Shiraz Tangri was quoted extensively in a Los Angeles Daily Journal article discussing the aftermath of California’s disbanding of redevelopment agencies and the unanswered questions left behind.
“Seeing how these successor agencies have tried to deal with assets gives comfort to folks that [pending] projects will be dealt with in a systematic way, but some projects have fallen into a gray area,” Tangri said.
Tangri attended initial meetings of Los Angeles’ oversight board—a board tasked with supervising the closure of 400 redevelopment agencies—as it began to decide which of hundreds of redevelopment projects to recommend and prioritize for state Department of Finance funding and spoke in support of the downtown street car project, which included the restoration of a historic transportation network that had secured an $8.5 million commitment from the city’s former redevelopment agency.

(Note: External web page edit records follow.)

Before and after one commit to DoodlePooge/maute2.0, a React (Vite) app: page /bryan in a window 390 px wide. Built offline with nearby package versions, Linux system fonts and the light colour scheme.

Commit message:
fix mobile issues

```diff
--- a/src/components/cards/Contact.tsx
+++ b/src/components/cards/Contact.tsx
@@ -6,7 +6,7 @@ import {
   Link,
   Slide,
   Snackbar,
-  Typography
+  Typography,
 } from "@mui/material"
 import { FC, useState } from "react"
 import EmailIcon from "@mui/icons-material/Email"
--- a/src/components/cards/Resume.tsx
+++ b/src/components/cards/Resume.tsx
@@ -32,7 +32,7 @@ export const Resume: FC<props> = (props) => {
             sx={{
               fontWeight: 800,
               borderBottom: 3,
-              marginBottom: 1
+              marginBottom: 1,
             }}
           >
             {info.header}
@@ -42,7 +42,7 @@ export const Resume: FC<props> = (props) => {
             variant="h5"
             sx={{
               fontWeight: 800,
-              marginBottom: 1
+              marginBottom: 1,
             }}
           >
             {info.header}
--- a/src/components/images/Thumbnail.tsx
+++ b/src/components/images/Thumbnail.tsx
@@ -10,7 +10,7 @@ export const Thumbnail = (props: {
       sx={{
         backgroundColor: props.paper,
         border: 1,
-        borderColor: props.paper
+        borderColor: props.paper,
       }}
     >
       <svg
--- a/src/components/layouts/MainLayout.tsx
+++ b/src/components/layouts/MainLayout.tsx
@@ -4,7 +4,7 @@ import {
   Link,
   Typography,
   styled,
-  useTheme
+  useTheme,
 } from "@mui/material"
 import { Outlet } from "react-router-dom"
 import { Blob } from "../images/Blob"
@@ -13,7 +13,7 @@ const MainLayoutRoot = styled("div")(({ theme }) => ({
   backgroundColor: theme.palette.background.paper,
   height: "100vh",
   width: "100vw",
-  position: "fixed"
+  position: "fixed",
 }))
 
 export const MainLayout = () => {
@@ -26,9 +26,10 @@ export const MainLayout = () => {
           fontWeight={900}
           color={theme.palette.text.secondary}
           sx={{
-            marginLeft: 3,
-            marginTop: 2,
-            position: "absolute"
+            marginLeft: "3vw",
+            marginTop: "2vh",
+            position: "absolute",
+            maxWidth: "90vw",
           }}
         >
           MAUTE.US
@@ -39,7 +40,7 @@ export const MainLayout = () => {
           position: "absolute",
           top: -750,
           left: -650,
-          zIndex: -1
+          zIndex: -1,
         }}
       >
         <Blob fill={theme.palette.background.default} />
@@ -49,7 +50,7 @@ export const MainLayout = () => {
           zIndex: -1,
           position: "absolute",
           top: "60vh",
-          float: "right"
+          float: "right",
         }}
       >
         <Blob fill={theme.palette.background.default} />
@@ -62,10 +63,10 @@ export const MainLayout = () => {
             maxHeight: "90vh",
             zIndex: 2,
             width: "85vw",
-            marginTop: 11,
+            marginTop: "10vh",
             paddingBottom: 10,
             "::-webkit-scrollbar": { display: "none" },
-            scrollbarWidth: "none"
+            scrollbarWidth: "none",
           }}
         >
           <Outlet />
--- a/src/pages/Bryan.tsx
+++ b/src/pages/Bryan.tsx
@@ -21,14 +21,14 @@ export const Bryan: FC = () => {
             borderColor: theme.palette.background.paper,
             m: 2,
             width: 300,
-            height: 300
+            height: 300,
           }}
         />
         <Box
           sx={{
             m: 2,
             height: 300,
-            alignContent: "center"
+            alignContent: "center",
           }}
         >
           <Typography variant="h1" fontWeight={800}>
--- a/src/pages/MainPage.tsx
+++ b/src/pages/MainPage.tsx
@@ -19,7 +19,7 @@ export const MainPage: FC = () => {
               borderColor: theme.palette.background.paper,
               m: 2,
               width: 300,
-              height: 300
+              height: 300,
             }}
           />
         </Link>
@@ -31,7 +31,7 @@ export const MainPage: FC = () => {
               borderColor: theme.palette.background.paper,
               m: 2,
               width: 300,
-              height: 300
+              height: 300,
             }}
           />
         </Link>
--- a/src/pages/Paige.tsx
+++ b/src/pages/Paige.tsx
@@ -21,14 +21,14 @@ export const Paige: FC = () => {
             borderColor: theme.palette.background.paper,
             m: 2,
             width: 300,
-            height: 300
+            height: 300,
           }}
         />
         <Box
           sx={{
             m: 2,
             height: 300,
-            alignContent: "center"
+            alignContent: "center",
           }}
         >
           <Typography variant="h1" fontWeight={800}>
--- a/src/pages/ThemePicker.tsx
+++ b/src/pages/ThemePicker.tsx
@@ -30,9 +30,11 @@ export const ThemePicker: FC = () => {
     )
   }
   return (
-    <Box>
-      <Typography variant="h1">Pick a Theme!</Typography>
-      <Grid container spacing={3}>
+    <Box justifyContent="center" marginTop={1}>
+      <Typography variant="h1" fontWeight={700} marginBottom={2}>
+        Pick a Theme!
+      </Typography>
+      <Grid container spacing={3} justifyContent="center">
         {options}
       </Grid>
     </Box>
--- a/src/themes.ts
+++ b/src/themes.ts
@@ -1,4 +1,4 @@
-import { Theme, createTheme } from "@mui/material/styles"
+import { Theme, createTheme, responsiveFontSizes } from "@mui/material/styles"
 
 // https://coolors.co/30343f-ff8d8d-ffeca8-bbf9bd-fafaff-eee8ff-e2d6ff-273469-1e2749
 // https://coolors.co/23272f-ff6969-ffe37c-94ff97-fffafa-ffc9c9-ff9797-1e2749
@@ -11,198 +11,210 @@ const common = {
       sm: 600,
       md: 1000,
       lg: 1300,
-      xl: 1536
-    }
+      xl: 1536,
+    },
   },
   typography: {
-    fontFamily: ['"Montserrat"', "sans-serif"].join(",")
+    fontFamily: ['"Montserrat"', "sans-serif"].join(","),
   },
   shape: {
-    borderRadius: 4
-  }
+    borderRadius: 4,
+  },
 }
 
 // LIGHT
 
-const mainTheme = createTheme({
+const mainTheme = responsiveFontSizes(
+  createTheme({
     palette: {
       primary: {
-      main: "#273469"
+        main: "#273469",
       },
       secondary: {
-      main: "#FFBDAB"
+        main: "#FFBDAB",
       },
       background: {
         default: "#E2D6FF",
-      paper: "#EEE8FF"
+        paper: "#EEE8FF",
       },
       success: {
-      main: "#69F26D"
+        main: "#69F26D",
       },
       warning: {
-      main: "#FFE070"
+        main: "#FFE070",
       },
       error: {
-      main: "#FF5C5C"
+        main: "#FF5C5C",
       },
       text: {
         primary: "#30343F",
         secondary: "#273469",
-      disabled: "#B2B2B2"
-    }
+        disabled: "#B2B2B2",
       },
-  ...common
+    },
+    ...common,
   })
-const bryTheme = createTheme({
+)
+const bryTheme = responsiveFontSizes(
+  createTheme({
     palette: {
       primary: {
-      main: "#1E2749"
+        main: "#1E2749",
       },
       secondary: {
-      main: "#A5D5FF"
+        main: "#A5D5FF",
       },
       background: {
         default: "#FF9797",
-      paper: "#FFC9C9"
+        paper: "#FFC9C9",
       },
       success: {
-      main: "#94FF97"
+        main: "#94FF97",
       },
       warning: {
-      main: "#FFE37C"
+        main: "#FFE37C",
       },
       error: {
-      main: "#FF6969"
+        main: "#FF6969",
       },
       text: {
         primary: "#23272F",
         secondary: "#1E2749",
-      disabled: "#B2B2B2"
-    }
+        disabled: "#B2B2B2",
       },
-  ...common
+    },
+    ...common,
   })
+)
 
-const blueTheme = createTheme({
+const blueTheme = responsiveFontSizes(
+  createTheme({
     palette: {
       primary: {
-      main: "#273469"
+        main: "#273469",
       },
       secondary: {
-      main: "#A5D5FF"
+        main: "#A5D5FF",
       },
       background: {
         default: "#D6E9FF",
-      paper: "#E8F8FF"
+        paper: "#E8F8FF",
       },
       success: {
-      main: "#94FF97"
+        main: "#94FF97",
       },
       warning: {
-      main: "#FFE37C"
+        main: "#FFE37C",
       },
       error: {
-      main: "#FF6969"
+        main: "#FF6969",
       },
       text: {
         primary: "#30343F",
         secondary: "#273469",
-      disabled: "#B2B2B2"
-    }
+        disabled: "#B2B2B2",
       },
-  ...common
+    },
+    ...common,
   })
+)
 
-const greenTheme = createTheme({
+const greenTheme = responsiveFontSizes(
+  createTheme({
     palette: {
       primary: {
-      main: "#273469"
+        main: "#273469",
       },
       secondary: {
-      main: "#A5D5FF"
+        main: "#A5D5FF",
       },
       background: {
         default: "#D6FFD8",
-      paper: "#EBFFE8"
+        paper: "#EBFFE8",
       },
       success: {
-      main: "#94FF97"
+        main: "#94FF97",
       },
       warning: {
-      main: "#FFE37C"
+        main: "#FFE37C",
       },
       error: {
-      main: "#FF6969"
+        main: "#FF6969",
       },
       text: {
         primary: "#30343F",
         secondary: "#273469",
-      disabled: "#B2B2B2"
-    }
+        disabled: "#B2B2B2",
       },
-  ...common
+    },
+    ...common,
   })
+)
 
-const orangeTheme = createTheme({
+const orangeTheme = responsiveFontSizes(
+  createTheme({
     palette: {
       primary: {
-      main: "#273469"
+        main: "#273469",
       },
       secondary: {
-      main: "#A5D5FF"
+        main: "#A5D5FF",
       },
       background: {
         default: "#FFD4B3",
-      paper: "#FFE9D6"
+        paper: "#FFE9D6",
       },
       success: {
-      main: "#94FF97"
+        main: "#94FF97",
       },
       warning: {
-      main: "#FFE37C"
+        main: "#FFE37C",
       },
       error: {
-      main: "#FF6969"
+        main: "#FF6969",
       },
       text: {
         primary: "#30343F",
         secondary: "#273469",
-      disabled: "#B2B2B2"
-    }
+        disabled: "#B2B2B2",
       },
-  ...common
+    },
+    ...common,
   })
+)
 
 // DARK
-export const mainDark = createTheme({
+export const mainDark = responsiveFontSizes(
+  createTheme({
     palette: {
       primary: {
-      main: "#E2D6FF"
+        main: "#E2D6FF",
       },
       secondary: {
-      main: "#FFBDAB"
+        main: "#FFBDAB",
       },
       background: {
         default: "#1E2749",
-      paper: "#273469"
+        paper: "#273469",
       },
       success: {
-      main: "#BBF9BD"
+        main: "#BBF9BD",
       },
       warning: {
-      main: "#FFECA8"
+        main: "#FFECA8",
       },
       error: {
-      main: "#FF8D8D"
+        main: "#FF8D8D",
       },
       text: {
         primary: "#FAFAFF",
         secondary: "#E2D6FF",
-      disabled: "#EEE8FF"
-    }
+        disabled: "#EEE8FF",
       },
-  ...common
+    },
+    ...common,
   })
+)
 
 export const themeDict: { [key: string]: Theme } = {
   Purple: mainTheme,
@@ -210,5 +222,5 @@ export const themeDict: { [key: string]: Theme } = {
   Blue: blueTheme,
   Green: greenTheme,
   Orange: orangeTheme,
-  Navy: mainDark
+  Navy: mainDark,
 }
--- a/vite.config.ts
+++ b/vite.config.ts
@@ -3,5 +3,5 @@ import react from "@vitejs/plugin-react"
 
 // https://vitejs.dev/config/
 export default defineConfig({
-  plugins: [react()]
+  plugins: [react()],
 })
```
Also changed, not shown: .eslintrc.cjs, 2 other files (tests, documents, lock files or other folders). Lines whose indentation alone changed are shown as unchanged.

Tangri said obtaining redevelopment dollars was crucial because they’re helping to leverage another $220 million in construction and operational costs for the project. Though the project’s redevelopment contract was signed “years ago,” he said, it must satisfy certain conditions to get redevelopment money, including completing the environmental review process and getting approval of a local tax assessment district to help cover costs.
“Every one of those milestones is another decision to be made by the oversight board on whether it’s obligated to release those dollars,” Tangri said. “What will we have to do to satisfy the oversight board? Are there other steps we’re legally mandated to do? That’s the remaining uncertainty.”
Tangri added that the board hasn’t been able to give “people clear comfort” about honoring future contract provisions for redevelopment projects. “There’s a little bit of confusion and a little bit of general overriding concern about how the oversight board will proceed,” Tangri said.